* Provided information
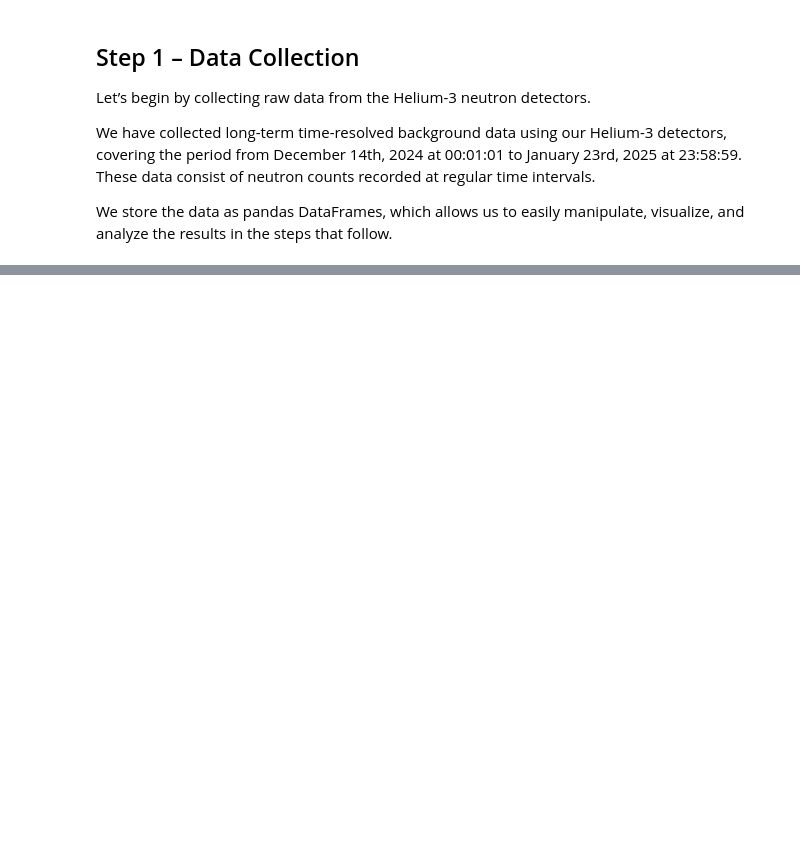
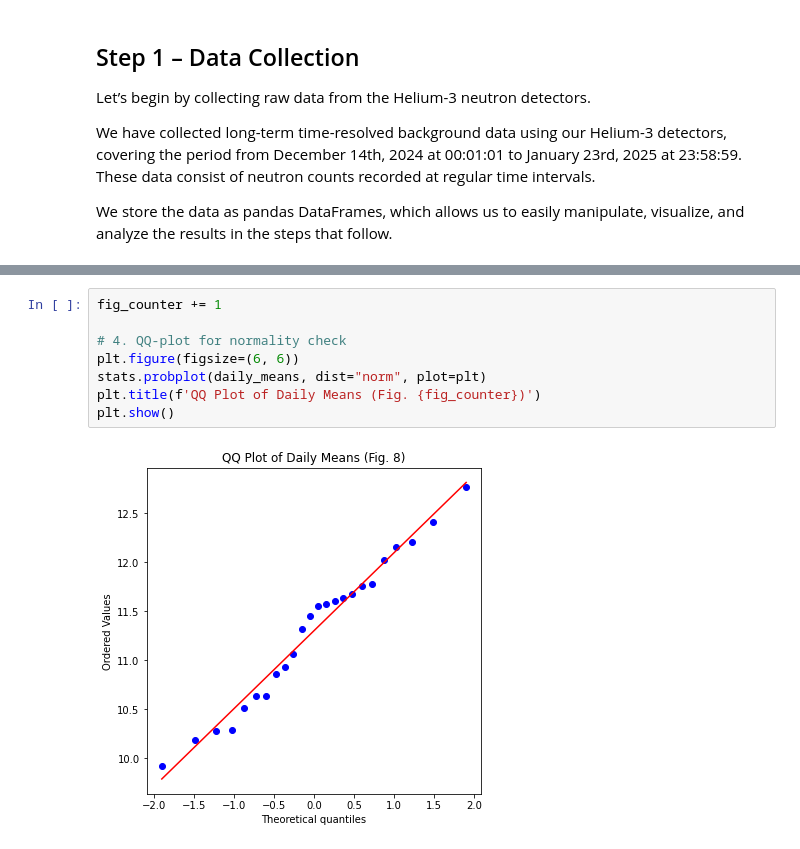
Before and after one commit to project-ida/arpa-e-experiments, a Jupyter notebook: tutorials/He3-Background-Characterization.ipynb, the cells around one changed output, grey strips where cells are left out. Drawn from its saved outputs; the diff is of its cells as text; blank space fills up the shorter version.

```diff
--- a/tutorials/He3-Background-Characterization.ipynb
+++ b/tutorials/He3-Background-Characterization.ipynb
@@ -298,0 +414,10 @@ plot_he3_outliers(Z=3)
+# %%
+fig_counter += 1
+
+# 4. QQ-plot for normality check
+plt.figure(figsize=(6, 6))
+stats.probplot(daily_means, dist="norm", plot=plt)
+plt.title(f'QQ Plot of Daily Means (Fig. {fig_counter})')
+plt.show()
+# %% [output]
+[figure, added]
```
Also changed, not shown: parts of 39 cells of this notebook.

==

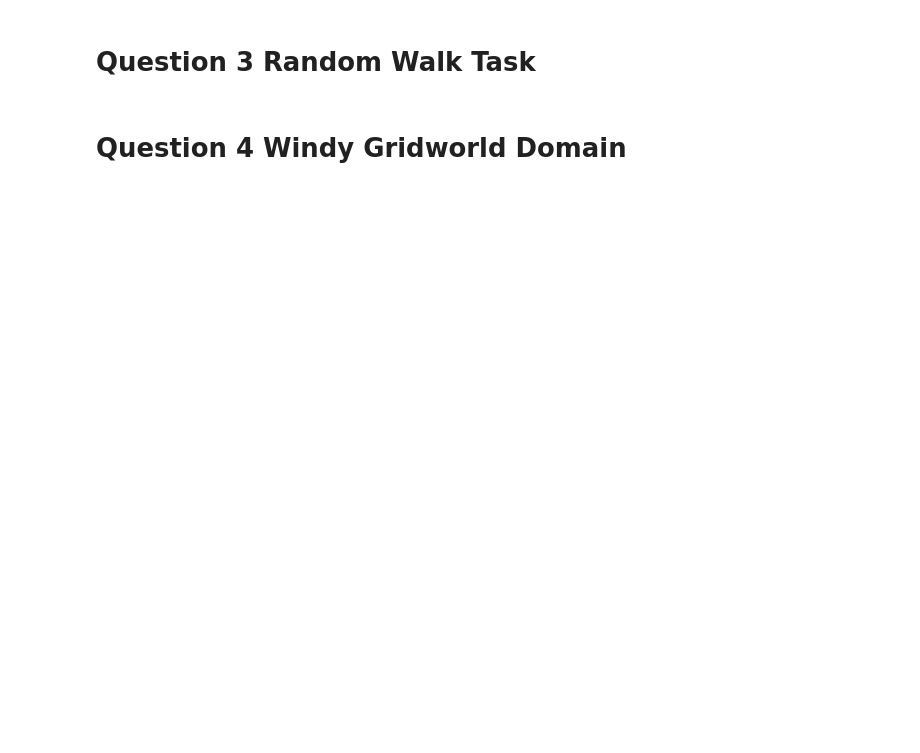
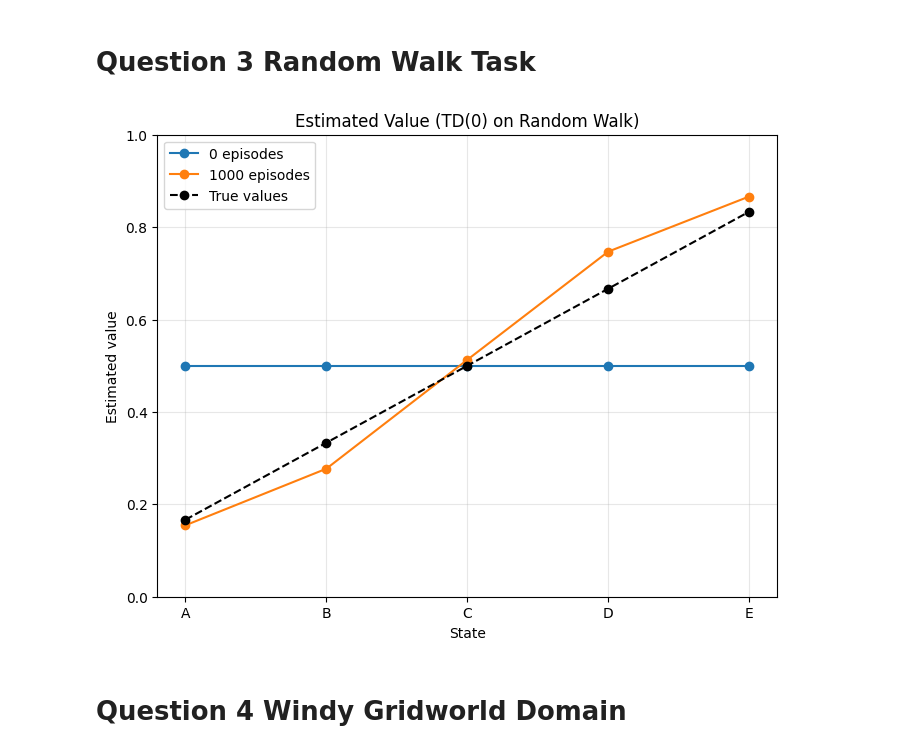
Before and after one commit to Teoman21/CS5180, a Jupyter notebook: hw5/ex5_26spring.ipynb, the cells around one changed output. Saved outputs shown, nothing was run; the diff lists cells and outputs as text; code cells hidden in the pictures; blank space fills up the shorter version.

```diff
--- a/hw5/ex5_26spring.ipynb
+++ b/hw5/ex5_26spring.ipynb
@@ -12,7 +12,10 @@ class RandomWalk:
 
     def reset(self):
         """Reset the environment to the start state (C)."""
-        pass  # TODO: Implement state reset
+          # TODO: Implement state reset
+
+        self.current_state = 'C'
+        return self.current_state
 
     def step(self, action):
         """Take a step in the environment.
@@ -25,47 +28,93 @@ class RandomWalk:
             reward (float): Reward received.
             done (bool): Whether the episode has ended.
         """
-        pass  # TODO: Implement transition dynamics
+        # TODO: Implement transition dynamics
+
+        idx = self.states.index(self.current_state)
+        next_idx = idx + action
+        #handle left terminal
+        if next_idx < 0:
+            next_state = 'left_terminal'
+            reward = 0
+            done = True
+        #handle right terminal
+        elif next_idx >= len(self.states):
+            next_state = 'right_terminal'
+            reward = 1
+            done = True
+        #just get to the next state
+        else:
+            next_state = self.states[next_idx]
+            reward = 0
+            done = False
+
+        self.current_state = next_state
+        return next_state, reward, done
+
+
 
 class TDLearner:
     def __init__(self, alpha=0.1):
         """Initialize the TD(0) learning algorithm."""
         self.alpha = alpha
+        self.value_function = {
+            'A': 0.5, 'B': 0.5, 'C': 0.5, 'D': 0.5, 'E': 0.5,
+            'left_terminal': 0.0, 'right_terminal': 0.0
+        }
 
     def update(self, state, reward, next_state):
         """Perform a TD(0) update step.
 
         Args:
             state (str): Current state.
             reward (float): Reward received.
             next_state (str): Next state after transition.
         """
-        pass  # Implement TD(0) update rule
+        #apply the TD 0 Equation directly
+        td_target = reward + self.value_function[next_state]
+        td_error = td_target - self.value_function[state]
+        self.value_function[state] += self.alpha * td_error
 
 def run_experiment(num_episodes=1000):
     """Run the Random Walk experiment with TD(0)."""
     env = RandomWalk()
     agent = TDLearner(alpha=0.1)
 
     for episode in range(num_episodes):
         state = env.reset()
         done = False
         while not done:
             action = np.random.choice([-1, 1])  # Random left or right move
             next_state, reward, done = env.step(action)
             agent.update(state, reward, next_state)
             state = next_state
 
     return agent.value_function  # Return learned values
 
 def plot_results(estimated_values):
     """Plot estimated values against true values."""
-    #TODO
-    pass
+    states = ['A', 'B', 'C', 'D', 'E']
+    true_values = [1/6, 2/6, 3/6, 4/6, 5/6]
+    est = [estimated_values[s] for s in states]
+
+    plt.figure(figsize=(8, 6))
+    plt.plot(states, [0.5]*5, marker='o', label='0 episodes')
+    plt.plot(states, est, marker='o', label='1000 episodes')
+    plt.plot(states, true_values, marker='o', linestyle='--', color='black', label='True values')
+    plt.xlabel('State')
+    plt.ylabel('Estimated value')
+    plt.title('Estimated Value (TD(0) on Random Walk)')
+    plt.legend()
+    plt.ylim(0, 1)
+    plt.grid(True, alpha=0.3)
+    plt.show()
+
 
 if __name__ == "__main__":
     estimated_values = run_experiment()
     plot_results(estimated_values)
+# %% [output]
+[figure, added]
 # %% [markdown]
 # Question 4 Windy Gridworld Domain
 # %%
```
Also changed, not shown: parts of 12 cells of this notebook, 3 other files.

==

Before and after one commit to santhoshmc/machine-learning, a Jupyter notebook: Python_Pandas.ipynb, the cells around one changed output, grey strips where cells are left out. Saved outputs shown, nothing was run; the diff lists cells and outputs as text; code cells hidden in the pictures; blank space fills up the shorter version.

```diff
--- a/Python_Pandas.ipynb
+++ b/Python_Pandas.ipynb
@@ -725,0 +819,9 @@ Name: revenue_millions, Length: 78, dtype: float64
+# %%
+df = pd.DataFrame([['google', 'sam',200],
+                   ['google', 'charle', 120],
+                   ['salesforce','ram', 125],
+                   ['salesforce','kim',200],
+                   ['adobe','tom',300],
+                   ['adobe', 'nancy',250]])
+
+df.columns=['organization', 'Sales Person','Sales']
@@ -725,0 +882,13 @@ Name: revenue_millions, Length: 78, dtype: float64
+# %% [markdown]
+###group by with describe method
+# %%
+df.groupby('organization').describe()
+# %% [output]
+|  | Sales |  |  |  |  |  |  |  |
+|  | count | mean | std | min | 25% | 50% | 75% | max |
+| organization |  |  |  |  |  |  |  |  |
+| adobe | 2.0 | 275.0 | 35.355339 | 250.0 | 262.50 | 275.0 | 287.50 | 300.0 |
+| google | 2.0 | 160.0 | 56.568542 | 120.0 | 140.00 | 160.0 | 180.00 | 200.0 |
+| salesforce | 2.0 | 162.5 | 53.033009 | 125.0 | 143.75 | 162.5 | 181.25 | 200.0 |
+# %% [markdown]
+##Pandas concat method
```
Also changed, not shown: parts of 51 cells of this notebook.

* Exercise requirements
Retype the records above, but only those lines that fall between the line containing "Before and after one commit to project-ida/arpa-e-experiments, a" and the line containing "Also changed, not shown: parts of 39", with both of those lines included, exactly as written.

* Your solution
Before and after one commit to project-ida/arpa-e-experiments, a Jupyter notebook: tutorials/He3-Background-Characterization.ipynb, the cells around one changed output, grey strips where cells are left out. Drawn from its saved outputs; the diff is of its cells as text; blank space fills up the shorter version.

```diff
--- a/tutorials/He3-Background-Characterization.ipynb
+++ b/tutorials/He3-Background-Characterization.ipynb
@@ -298,0 +414,10 @@ plot_he3_outliers(Z=3)
+# %%
+fig_counter += 1
+
+# 4. QQ-plot for normality check
+plt.figure(figsize=(6, 6))
+stats.probplot(daily_means, dist="norm", plot=plt)
+plt.title(f'QQ Plot of Daily Means (Fig. {fig_counter})')
+plt.show()
+# %% [output]
+[figure, added]
```
Also changed, not shown: parts of 39 cells of this notebook.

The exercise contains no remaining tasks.